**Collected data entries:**

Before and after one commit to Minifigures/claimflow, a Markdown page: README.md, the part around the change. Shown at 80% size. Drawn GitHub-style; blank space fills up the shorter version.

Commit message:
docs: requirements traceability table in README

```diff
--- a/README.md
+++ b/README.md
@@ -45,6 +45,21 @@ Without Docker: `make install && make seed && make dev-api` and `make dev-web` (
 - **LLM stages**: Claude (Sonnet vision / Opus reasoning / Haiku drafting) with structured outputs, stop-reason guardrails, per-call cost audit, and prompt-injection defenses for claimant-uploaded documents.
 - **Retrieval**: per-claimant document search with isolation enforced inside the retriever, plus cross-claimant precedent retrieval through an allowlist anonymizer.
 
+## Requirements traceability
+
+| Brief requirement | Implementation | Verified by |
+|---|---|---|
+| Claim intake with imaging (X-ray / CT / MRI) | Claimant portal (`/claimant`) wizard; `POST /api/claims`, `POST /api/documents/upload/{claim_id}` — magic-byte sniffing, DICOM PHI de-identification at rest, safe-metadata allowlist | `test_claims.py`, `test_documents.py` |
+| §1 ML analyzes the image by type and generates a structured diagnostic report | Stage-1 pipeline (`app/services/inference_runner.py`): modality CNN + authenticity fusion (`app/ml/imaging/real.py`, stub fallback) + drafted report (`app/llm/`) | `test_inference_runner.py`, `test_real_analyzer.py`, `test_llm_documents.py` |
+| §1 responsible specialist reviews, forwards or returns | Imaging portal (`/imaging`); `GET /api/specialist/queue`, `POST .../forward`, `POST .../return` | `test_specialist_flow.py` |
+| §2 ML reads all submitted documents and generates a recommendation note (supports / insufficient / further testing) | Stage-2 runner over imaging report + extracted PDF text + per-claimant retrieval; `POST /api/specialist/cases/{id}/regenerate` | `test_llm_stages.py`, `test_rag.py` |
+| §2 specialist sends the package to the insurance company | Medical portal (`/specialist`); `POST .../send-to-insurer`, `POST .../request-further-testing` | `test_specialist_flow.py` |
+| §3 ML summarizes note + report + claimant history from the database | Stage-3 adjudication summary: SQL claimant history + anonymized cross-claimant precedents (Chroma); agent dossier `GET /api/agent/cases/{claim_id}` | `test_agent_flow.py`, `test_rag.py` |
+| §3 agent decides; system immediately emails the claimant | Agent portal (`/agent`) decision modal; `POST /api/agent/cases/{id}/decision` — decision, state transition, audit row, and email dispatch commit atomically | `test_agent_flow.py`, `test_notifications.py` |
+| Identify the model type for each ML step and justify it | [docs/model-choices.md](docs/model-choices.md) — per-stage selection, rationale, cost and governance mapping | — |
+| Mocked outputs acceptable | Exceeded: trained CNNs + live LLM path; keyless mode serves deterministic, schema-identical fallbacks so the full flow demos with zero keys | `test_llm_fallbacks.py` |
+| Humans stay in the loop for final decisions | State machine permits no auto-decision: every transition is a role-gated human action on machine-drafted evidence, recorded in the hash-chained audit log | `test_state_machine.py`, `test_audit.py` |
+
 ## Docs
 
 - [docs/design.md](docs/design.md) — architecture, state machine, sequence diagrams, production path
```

**Aim of the exercise:** Of all the lines in the data above, show only those that hold the word "path".

**Exercise answer:**
+| Mocked outputs acceptable | Exceeded: trained CNNs + live LLM path; keyless mode serves deterministic, schema-identical fallbacks so the full flow demos with zero keys | `test_llm_fallbacks.py` |
 - [docs/design.md](docs/design.md) — architecture, state machine, sequence diagrams, production path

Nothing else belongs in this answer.